Our visit to Nine Seafood Place was full of pleasant surprises. Firstly, the space kept the traditional market feel within the city, through the wide mix of stalls and continual bartering from the stall owners showcasing the products. However, unlike some of the older markets, the space felt clean, bright, airy and the alleyways were wide with ample storage underneath each of the individual stalls, which enabled visitors to flow through easily. This was also the case with the stall numbers projected on the back walls, as well as the display cards promoting the different products – keeping their tradition but also remaining clean and hygienic.
The VMO Stand (22C) at Nine Seafood Place, Whampoa
When you first walk into the market you are met by a series of bright fruit and vegetable stalls, including stalls selling fish balls, dumplings and other hotpot classics. Some of the delicious vegetables on offer at Shop 22C (the VMO stall) included aubergine, chinese cabbage, bitter cucumber and taro.

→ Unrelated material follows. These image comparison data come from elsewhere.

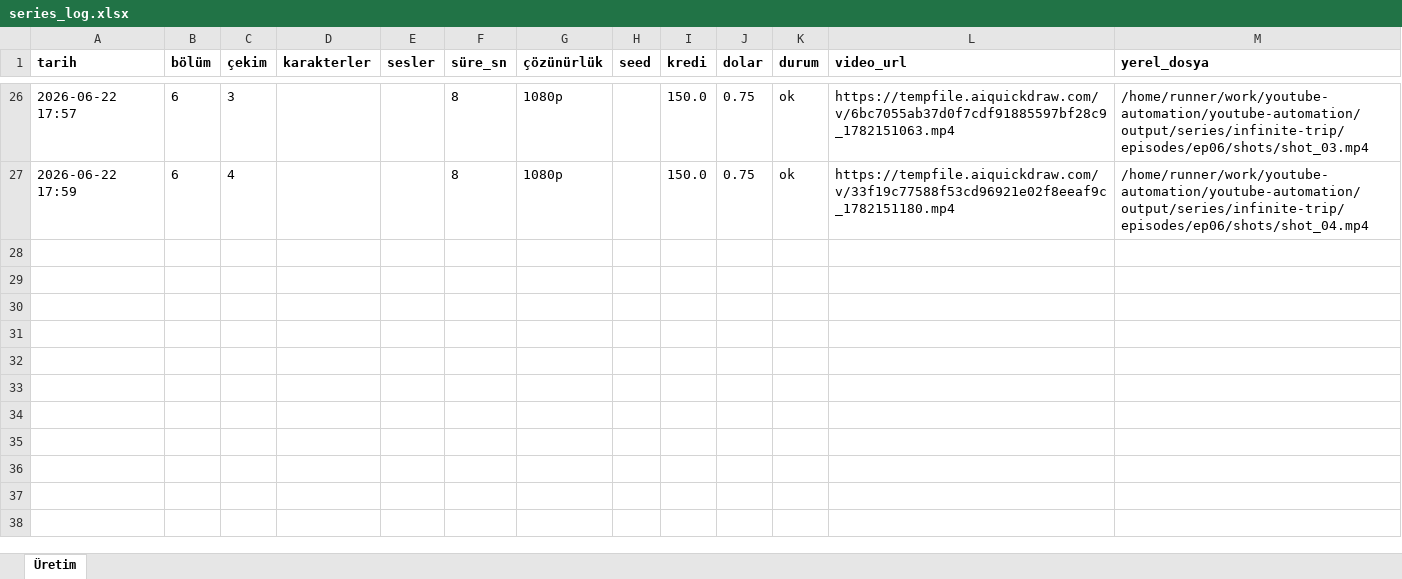
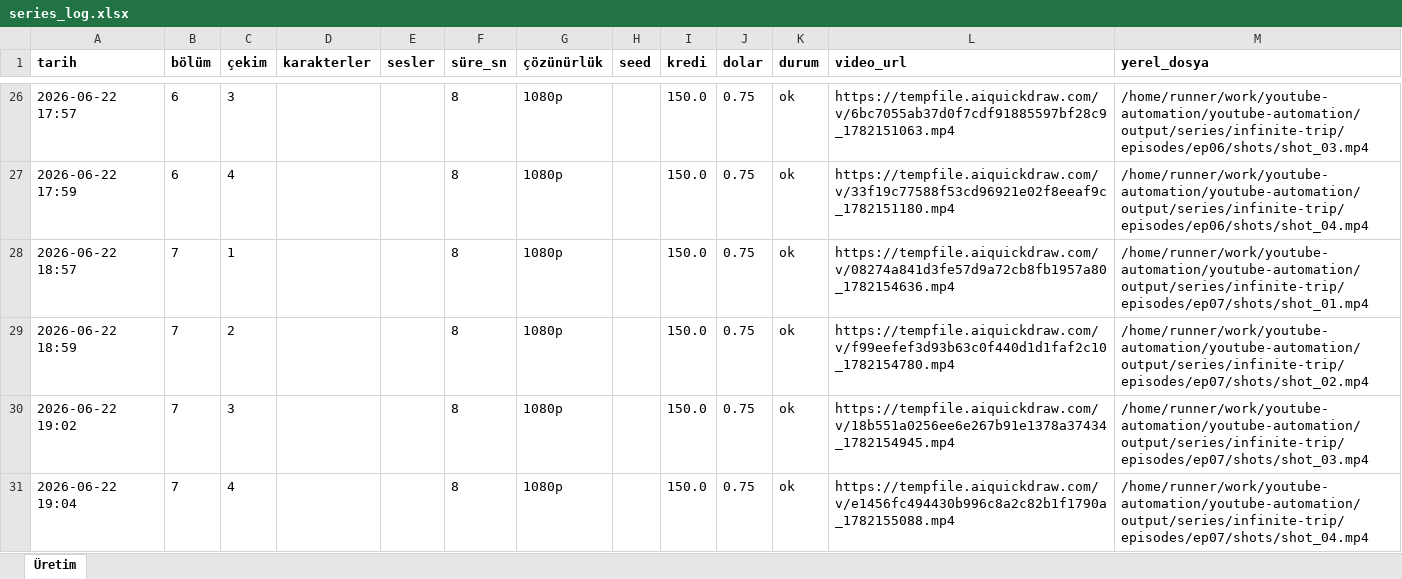
Before and after one commit to Wolkchen00/youtube-automation, an Excel workbook: series_data/infinite-trip/series_log.xlsx, sheet Üretim, drawn as a sheet; only a part is shown, gaps mark what is left out; values as stored, in another font and other column widths than the file's, no borders; the diff names each change by its address in the sheet, - before the commit and + after, or states it on an @@ line.

```diff
--- a/series_data/infinite-trip/series_log.xlsx (sheet Üretim)
+++ b/series_data/infinite-trip/series_log.xlsx (sheet Üretim)
+row 28: 2026-06-22 18:57 | 7 | 1 |  |  | 8 | 1080p |  | 150.0 | 0.75 | ok | https://tempfile.aiquickdraw.com/v/08274a841d3fe57d9a72cb8fb1957a80_1782154636.mp4 | /home/runner/work/youtube-automation/youtube-automation/output/series/infinite-trip/episodes/ep07/shots/shot_01.mp4
+row 29: 2026-06-22 18:59 | 7 | 2 |  |  | 8 | 1080p |  | 150.0 | 0.75 | ok | https://tempfile.aiquickdraw.com/v/f99eefef3d93b63c0f440d1d1faf2c10_1782154780.mp4 | /home/runner/work/youtube-automation/youtube-automation/output/series/infinite-trip/episodes/ep07/shots/shot_02.mp4
+row 30: 2026-06-22 19:02 | 7 | 3 |  |  | 8 | 1080p |  | 150.0 | 0.75 | ok | https://tempfile.aiquickdraw.com/v/18b551a0256ee6e267b91e1378a37434_1782154945.mp4 | /home/runner/work/youtube-automation/youtube-automation/output/series/infinite-trip/episodes/ep07/shots/shot_03.mp4
+row 31: 2026-06-22 19:04 | 7 | 4 |  |  | 8 | 1080p |  | 150.0 | 0.75 | ok | https://tempfile.aiquickdraw.com/v/e1456fc494430b996c8a2c82b1f1790a_1782155088.mp4 | /home/runner/work/youtube-automation/youtube-automation/output/series/infinite-trip/episodes/ep07/shots/shot_04.mp4
```
Also changed, not shown: 2 other files.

We are also assured that vegetables sold at the VMO stall are grown locally in accredited farms (predominantly in the north-east of the New Territories) and safe for public consumption. This week the stall had promotional materials for local lemons and local sweet potato, as well as recipe suggestions to go with the products.
The FMO Stand (22B) at Nine Seafood Place, Whampoa
Just nextdoor, Shop no. 22B, part of the FMO, offered a variety of frozen seafood products, many of which display the Accredited Fish Farm Scheme (AFFS) logo, assuring consumers that fish has been cultured locally, in line with good aquaculture practices and with a transparent supply chain. Their very cool QR code on each package allows consumers to use their mobile phones to scan the sticker and obtain relevant information about the product – such as the origin of the fishery product, its safety test results and the contact number for the fish farm that supplied it. During our visit, Shop no. 22B had a promotion on Jade Perch, which also featured a recipe.
To us at Food Made Good, the ethical sourcing of fish and vegetables is key to a sustainable food system. The sourcing of fish by responsible methods which has been cultured in Hong Kong waters is important to uphold the sustainability of the product. Supporting local fishing and farming industries is important for various reasons: they support local economies, reduce the supply chain of products (minimising the environmental impact) and well as retain local cultural practices.
In addition to the multitude of stalls which are available, in case you’re not looking to pick up fish or groceries, visitors are welcome to check out the Japanese products such as cheesecake, meats, and a range of restaurants within the venue.
To get to FMO’s and VMO’s stores at Nine Seafood Place, simply take the MTR to Whampoa and you are helpfully signposted all the way along Tak Fung Street. Alternatively you can take multiple bus routes: 1R, 3B, 7B, 15, 85S, 85X, 268B, 269B, 297, 297P or Mini Bus routes: 2, 8, 13, 26.
To find out more about the promotions happening at 22B and 22C, take a look here: